Tag Archives: Plato

Quentin Smith

The basic presupposition shared by Heidegger and other philosophers in the rational-metaphysical tradition from Plato and Aristotle onwards is that the central metaphysical question is a Why-question, and is about the reason or reasons that explain why everything is and is as it is. Metaphysicians from Plato to Hegel presupposed the most fundamental metaphysical truth to be the answer to this question, and metaphysicians from Schopenhauer onwards presupposed the most basic metaphysical truth to be the unanswerability of this question.

Quentin Smith, The Felt Meanings of the World: A Metaphysics of Feeling, West Lafayette, Indiana, 1986, p. 13

Henry Sidgwick

Plato’s reason for claiming that the life of the Philosopher has more pleasure than that of the Sensualist is palpably inadequate. The philosopher, he argues, has tried both kinds of pleasure, sensual as well as intellectual, and prefers the delights of philosophic life; the sensualist ought therefore to trust his decision and follow his example.
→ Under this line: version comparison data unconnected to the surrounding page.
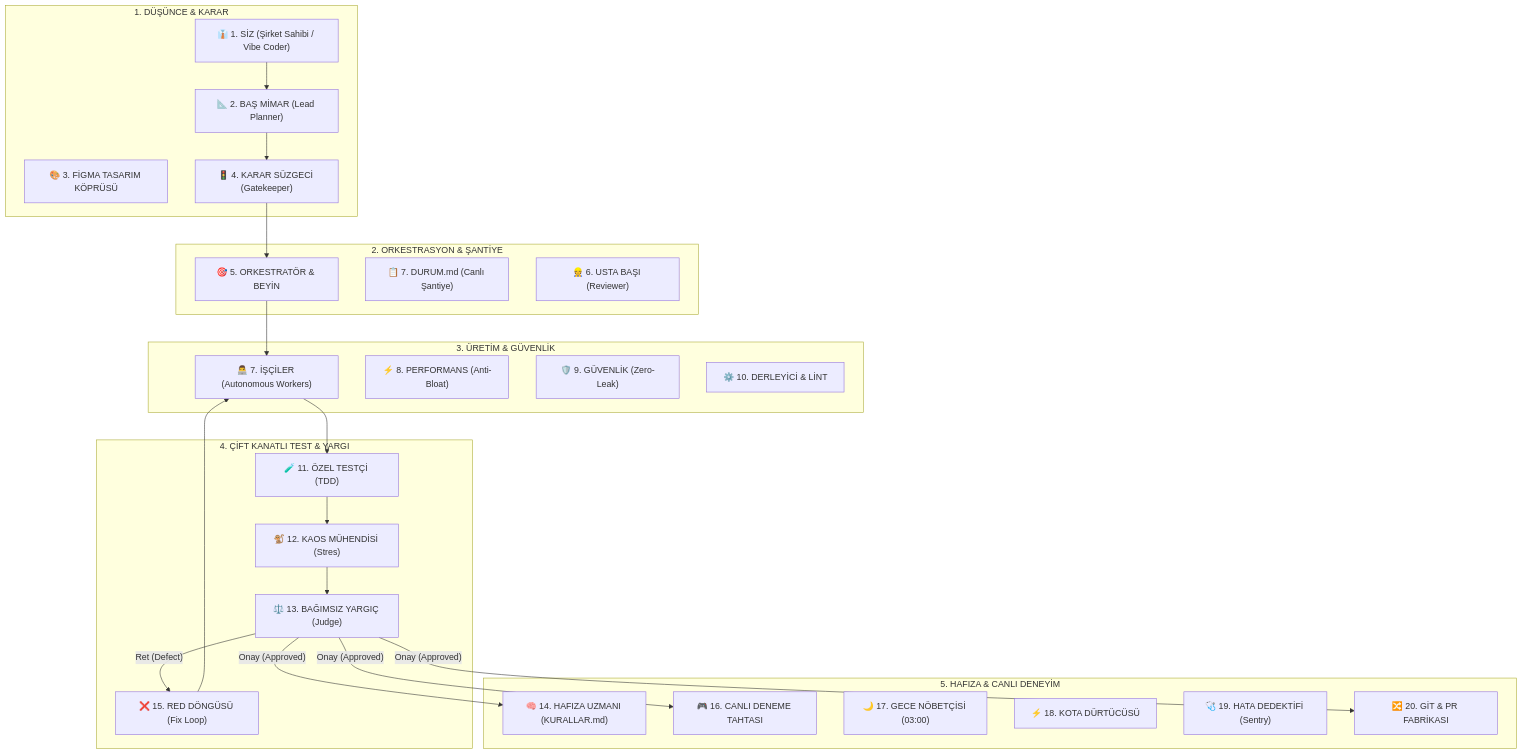
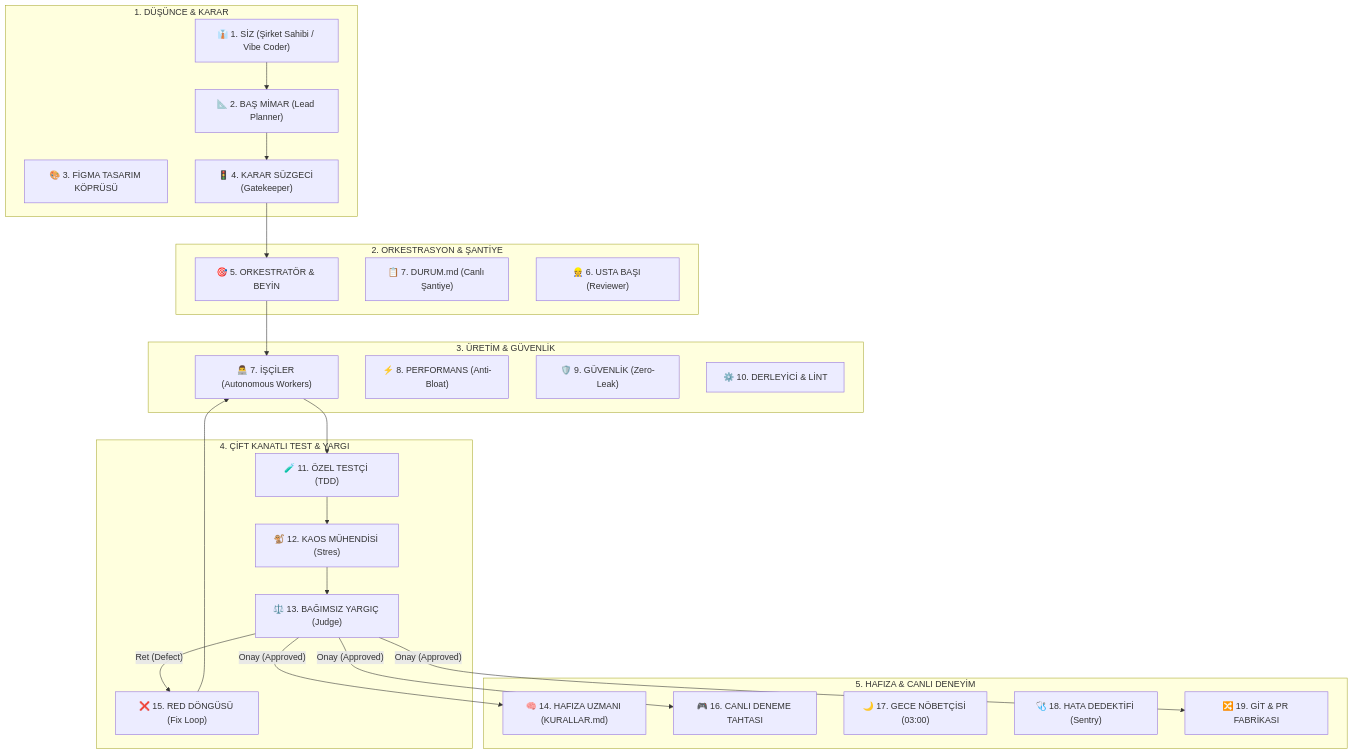
The diagram in README.md (dogukanpayal/vigiles-engine), drawn with Mermaid before and after one commit. The commit also changed other lines of this file and 66 other files, not shown here.

````diff
--- a/README.md
+++ b/README.md
@@ -28,43 +28,42 @@
 ```mermaid
 flowchart TD
     subgraph S1 ["1. DÜŞÜNCE & KARAR"]
         U["👔 1. SİZ (Şirket Sahibi / Vibe Coder)"]
         M["📐 2. BAŞ MİMAR (Lead Planner)"]
         F["🎨 3. FİGMA TASARIM KÖPRÜSÜ"]
         K["🚦 4. KARAR SÜZGECİ (Gatekeeper)"]
     end
 
     subgraph S2 ["2. ORKESTRASYON & ŞANTİYE"]
         O["🎯 5. ORKESTRATÖR & BEYİN"]
         D["📋 7. DURUM.md (Canlı Şantiye)"]
         UB["👷 6. USTA BAŞI (Reviewer)"]
     end
 
     subgraph S3 ["3. ÜRETİM & GÜVENLİK"]
         W["👨‍💻 7. İŞÇİLER (Autonomous Workers)"]
         P["⚡ 8. PERFORMANS (Anti-Bloat)"]
         S["🛡️ 9. GÜVENLİK (Zero-Leak)"]
         T["⚙️ 10. DERLEYİCİ & LİNT"]
     end
 
     subgraph S4 ["4. ÇİFT KANATLI TEST & YARGI"]
         TT["🧪 11. ÖZEL TESTÇİ (TDD)"]
         KM["🐒 12. KAOS MÜHENDİSİ (Stres)"]
         BY["⚖️ 13. BAĞIMSIZ YARGIÇ (Judge)"]
         RD["❌ 15. RED DÖNGÜSÜ (Fix Loop)"]
     end
 
     subgraph S5 ["5. HAFIZA & CANLI DENEYİM"]
         HU["🧠 14. HAFIZA UZMANI (KURALLAR.md)"]
         CP["🎮 16. CANLI DENEME TAHTASI"]
         GN["🌙 17. GECE NÖBETÇİSİ (03:00)"]
-        KD["⚡ 18. KOTA DÜRTÜCÜSÜ"]
-        CD["🩺 19. HATA DEDEKTİFİ (Sentry)"]
-        GP["🔀 20. GİT & PR FABRİKASI"]
+        CD["🩺 18. HATA DEDEKTİFİ (Sentry)"]
+        GP["🔀 19. GİT & PR FABRİKASI"]
     end
 
     U --> M --> K --> O --> W
     W --> TT --> KM --> BY
     BY -- "Ret (Defect)" --> RD --> W
     BY -- "Onay (Approved)" --> HU & CP & GP
 ```
````
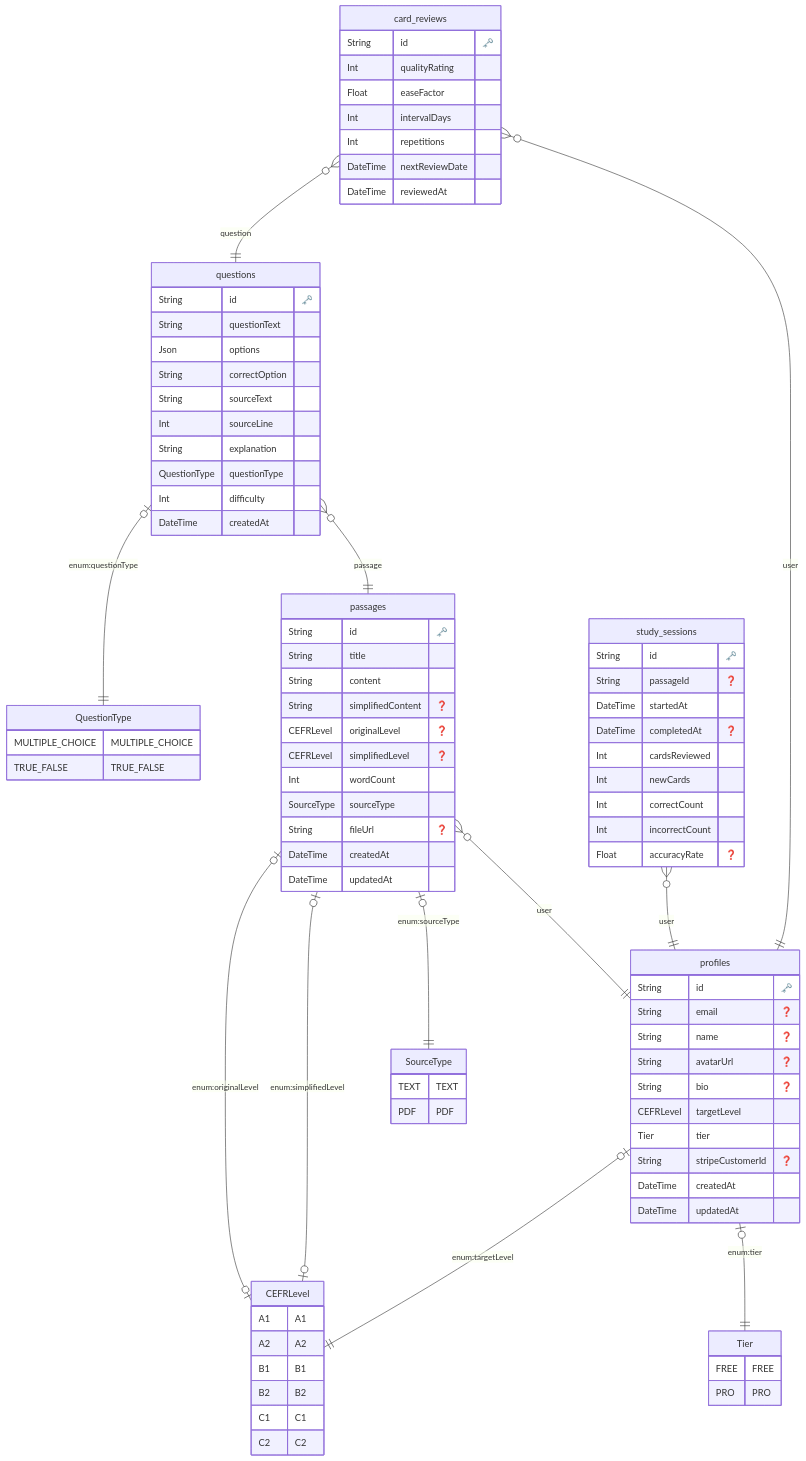
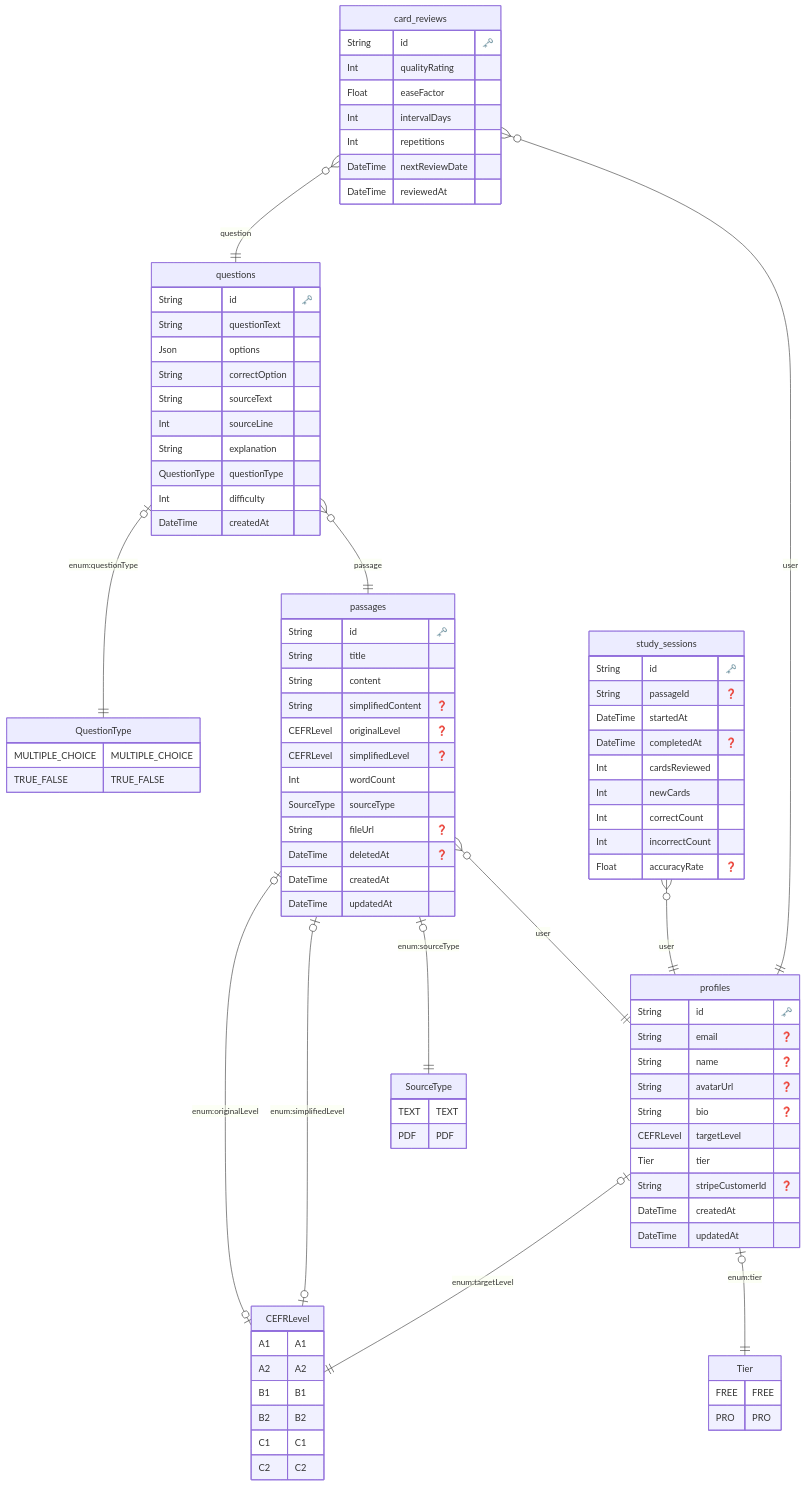
The diagram in prisma/ERD.md (BoneTheDeveloper/ReadingPro), drawn with Mermaid before and after one commit. The commit also changed 8 other files, not shown here.

```diff
--- a/prisma/ERD.md
+++ b/prisma/ERD.md
@@ -55,6 +55,7 @@
     Int wordCount 
     SourceType sourceType 
     String fileUrl "❓"
+    DateTime deletedAt "❓"
     DateTime createdAt 
     DateTime updatedAt 
     }
```
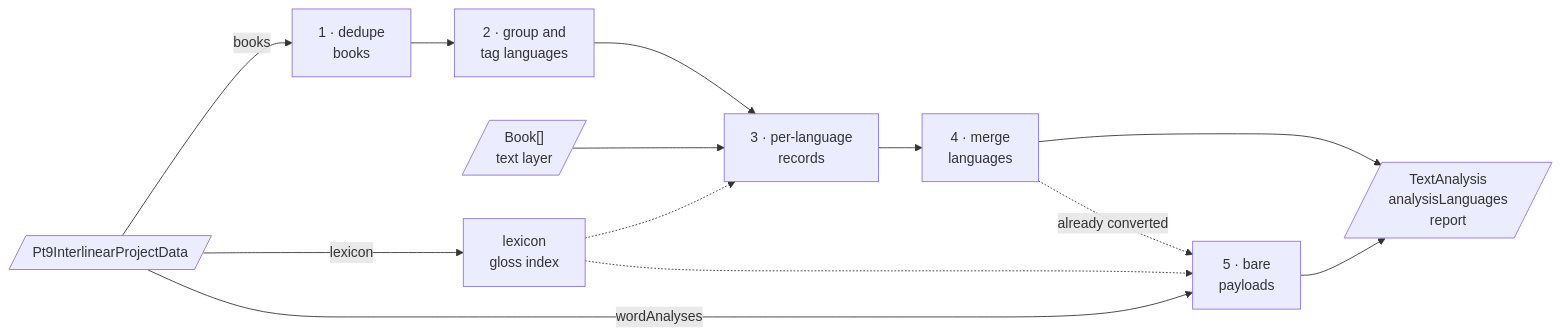
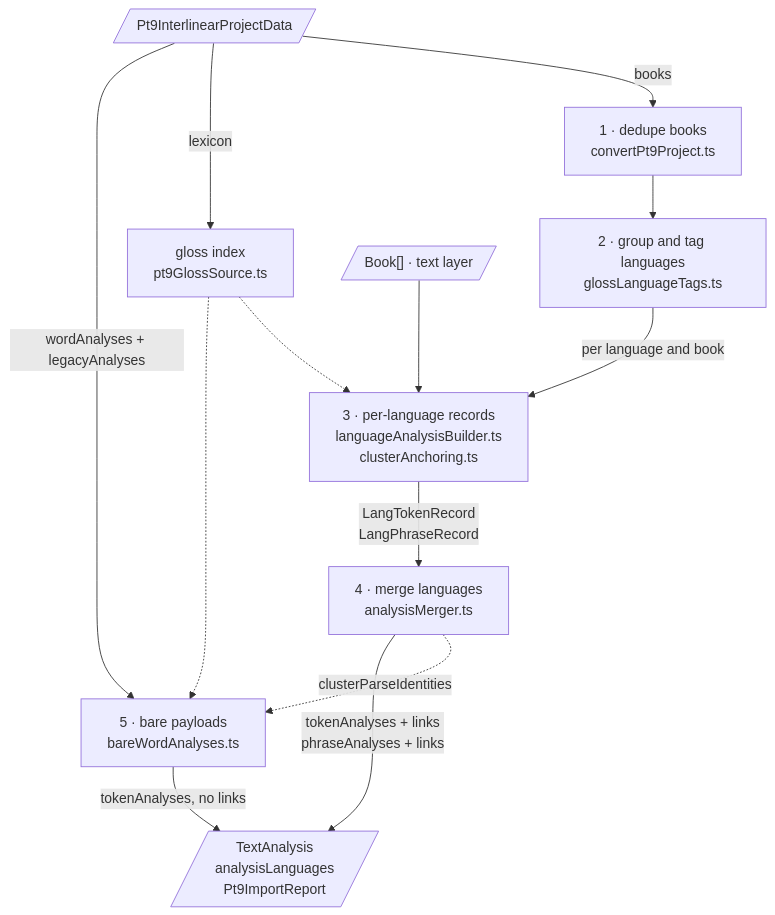
One commit to sillsdev/interlinearizer-extension changed the first of 2 diagrams in src/converters/pt9/pipeline.md. Above: the diagram before and after it, drawn with Mermaid. The commit also changed other lines of this file, not shown here.

First line of the commit message:
Give the pipeline diagram enough detail to navigate by

````diff
--- a/src/converters/pt9/pipeline.md
+++ b/src/converters/pt9/pipeline.md
@@ -19,17 +21,19 @@
 ```mermaid
-flowchart LR
+flowchart TD
   IN[/"Pt9InterlinearProjectData"/]
-  IN -->|books| A1["1 · dedupe<br/>books"]
-  A1 --> A2["2 · group and<br/>tag languages"]
-  A2 --> A3["3 · per-language<br/>records"]
-  A3 --> A4["4 · merge<br/>languages"]
-  A4 --> OUT[/"TextAnalysis<br/>analysisLanguages<br/>report"/]
+  IN -->|books| A1["1 · dedupe books<br/>convertPt9Project.ts"]
+  IN -->|lexicon| LEX["gloss index<br/>pt9GlossSource.ts"]
+  IN -->|"wordAnalyses + legacyAnalyses"| B1["5 · bare payloads<br/>bareWordAnalyses.ts"]
 
-  TEXT[/"Book[]<br/>text layer"/] --> A3
-  IN -->|lexicon| LEX["lexicon<br/>gloss index"]
-  IN -->|wordAnalyses| B1["5 · bare<br/>payloads"]
+  A1 --> A2["2 · group and tag languages<br/>glossLanguageTags.ts"]
+  A2 -->|per language and book| A3["3 · per-language records<br/>languageAnalysisBuilder.ts<br/>clusterAnchoring.ts"]
+  TEXT[/"Book[] · text layer"/] --> A3
+  A3 -->|"LangTokenRecord<br/>LangPhraseRecord"| A4["4 · merge languages<br/>analysisMerger.ts"]
+
   LEX -.-> A3
   LEX -.-> B1
-  A4 -.->|already converted| B1
-  B1 --> OUT
+  A4 -.->|clusterParseIdentities| B1
+
+  A4 -->|"tokenAnalyses + links<br/>phraseAnalyses + links"| OUT[/"TextAnalysis<br/>analysisLanguages<br/>Pt9ImportReport"/]
+  B1 -->|"tokenAnalyses, no links"| OUT
 ```
````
But who can tell that the philosopher’s constitution is not such as to render the enjoyments of the senses, in his case, comparatively feeble?

Henry Sidgwick, The Methods of Ethics, 7th ed., London, 1907, bk. 2, chap. 3, sect. 7